_Work task_
The goal here is an exact copy of the entries below, without their pictures.

++++ Materials provided ++++

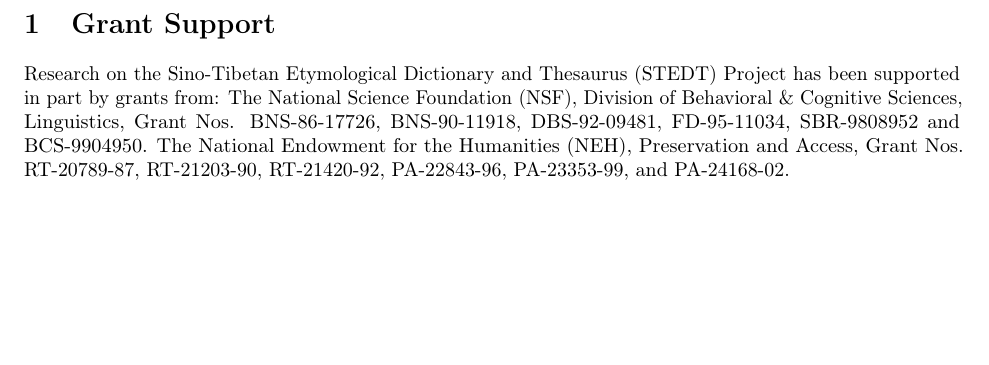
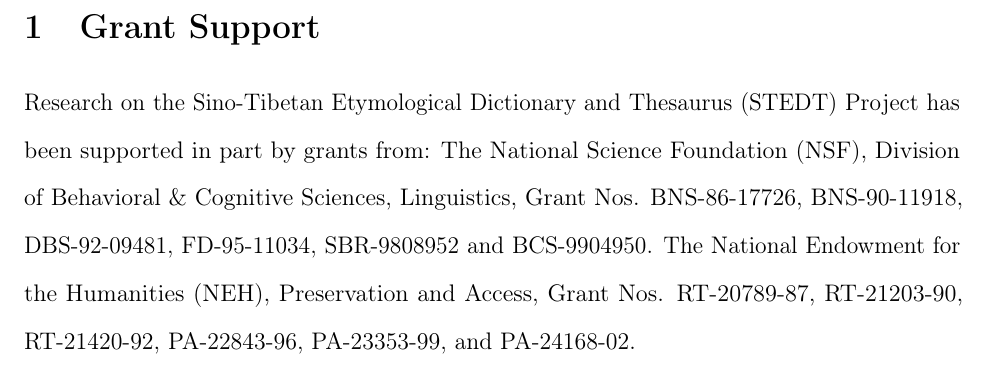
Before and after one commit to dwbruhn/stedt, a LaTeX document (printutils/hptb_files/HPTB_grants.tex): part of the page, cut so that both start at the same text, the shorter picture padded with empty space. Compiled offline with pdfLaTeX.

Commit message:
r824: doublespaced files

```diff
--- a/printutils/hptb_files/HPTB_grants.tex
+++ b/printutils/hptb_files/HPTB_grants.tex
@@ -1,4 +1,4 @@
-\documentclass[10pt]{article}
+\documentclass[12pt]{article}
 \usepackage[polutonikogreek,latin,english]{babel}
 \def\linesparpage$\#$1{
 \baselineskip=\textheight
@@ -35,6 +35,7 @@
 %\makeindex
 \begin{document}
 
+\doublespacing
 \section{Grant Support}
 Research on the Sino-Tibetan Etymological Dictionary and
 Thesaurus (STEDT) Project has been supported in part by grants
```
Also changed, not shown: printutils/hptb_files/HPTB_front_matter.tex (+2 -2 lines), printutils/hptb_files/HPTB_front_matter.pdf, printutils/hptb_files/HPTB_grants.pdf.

++++

_Response to this task_
Before and after one commit to dwbruhn/stedt, a LaTeX document (printutils/hptb_files/HPTB_grants.tex): part of the page, cut so that both start at the same text, the shorter picture padded with empty space. Compiled offline with pdfLaTeX.

Commit message:
r824: doublespaced files

```diff
--- a/printutils/hptb_files/HPTB_grants.tex
+++ b/printutils/hptb_files/HPTB_grants.tex
@@ -1,4 +1,4 @@
-\documentclass[10pt]{article}
+\documentclass[12pt]{article}
 \usepackage[polutonikogreek,latin,english]{babel}
 \def\linesparpage$\#$1{
 \baselineskip=\textheight
@@ -35,6 +35,7 @@
 %\makeindex
 \begin{document}
 
+\doublespacing
 \section{Grant Support}
 Research on the Sino-Tibetan Etymological Dictionary and
 Thesaurus (STEDT) Project has been supported in part by grants
```
Also changed, not shown: printutils/hptb_files/HPTB_front_matter.tex (+2 -2 lines), printutils/hptb_files/HPTB_front_matter.pdf, printutils/hptb_files/HPTB_grants.pdf.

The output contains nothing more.